DATA FOR PROCESSING >>
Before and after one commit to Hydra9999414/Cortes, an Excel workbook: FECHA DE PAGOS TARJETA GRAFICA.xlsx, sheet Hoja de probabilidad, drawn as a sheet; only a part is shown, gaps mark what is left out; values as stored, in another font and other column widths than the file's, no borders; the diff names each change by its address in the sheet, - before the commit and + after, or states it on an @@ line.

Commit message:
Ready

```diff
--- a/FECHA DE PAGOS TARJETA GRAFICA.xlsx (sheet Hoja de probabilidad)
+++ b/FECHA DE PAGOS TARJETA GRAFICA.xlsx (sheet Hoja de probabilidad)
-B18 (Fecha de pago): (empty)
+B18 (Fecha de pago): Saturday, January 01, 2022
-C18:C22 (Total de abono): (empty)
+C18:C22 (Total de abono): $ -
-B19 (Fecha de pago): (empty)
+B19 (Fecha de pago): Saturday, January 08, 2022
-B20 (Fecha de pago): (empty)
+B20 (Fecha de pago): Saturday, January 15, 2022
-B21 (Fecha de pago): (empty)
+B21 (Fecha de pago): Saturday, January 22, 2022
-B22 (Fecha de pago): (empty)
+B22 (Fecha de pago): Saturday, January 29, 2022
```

TASK GOAL >> Using the records above, copy each line that contains "January".

EXERCISE SOLUTION >>
+B18 (Fecha de pago): Saturday, January 01, 2022
+B19 (Fecha de pago): Saturday, January 08, 2022
+B20 (Fecha de pago): Saturday, January 15, 2022
+B21 (Fecha de pago): Saturday, January 22, 2022
+B22 (Fecha de pago): Saturday, January 29, 2022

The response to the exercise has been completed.